◆ Records for this task ◆
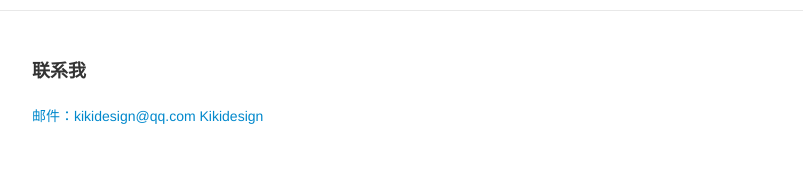
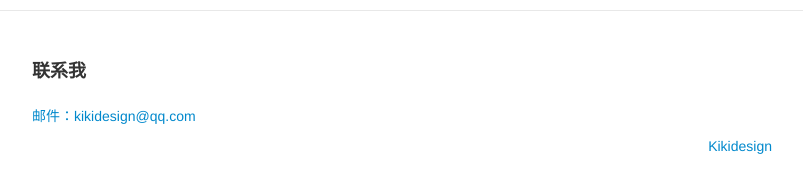
Before and after one commit to kikidesign/kikidesign.github.io, a Jekyll site: the page built from index.html, in a window 1280 px wide. Shown: the part 4162-4355 px from the top of the page, without its empty margins (238-1041 px from the left). Built offline with Jekyll 4.4.1, drawn with Linux system fonts in a browser that asks for light colours; before the commit the page ends 4328 px from its top, so only the background shows below that.

Commit message:
调整CSS4

```diff
--- a/_includes/footer.html
+++ b/_includes/footer.html
@@ -5,8 +5,8 @@
     <h2 class="footer-heading">联系我</h2>
 
     <p>
-        <span><a href="mailto:{{ site.email }}">邮件：{{ site.email }}</a></span>
-        <span class="username" align="right"><span class="icon icon--github"></span><a href="https://github.com/{{ site.github_username }}">{{ site.github_username }}</a></span>
+        <p><a href="mailto:{{ site.email }}">邮件：{{ site.email }}</a></p>
+        <p class="username" align="right"><span class="icon icon--github"></span><a href="https://github.com/{{ site.github_username }}">{{ site.github_username }}</a></p>
     </p>
 
   </div>
--- a/_sass/_layout.scss
+++ b/_sass/_layout.scss
@@ -213,7 +213,9 @@
     border-top: 1px solid $grey-color-light;
     padding: $spacing-unit 0;
 }
-
+.footer_email{
+    float:left;
+}
 .footer-heading {
     font-size: 18px;
     margin-bottom: $spacing-unit / 2;
```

◆ What this task involves ◆
Leaving all pictures aside, quote each record exactly.

◆ Response area ◆
Before and after one commit to kikidesign/kikidesign.github.io, a Jekyll site: the page built from index.html, in a window 1280 px wide. Shown: the part 4162-4355 px from the top of the page, without its empty margins (238-1041 px from the left). Built offline with Jekyll 4.4.1, drawn with Linux system fonts in a browser that asks for light colours; before the commit the page ends 4328 px from its top, so only the background shows below that.

Commit message:
调整CSS4

```diff
--- a/_includes/footer.html
+++ b/_includes/footer.html
@@ -5,8 +5,8 @@
     <h2 class="footer-heading">联系我</h2>
 
     <p>
-        <span><a href="mailto:{{ site.email }}">邮件：{{ site.email }}</a></span>
-        <span class="username" align="right"><span class="icon icon--github"></span><a href="https://github.com/{{ site.github_username }}">{{ site.github_username }}</a></span>
+        <p><a href="mailto:{{ site.email }}">邮件：{{ site.email }}</a></p>
+        <p class="username" align="right"><span class="icon icon--github"></span><a href="https://github.com/{{ site.github_username }}">{{ site.github_username }}</a></p>
     </p>
 
   </div>
--- a/_sass/_layout.scss
+++ b/_sass/_layout.scss
@@ -213,7 +213,9 @@
     border-top: 1px solid $grey-color-light;
     padding: $spacing-unit 0;
 }
-
+.footer_email{
+    float:left;
+}
 .footer-heading {
     font-size: 18px;
     margin-bottom: $spacing-unit / 2;
```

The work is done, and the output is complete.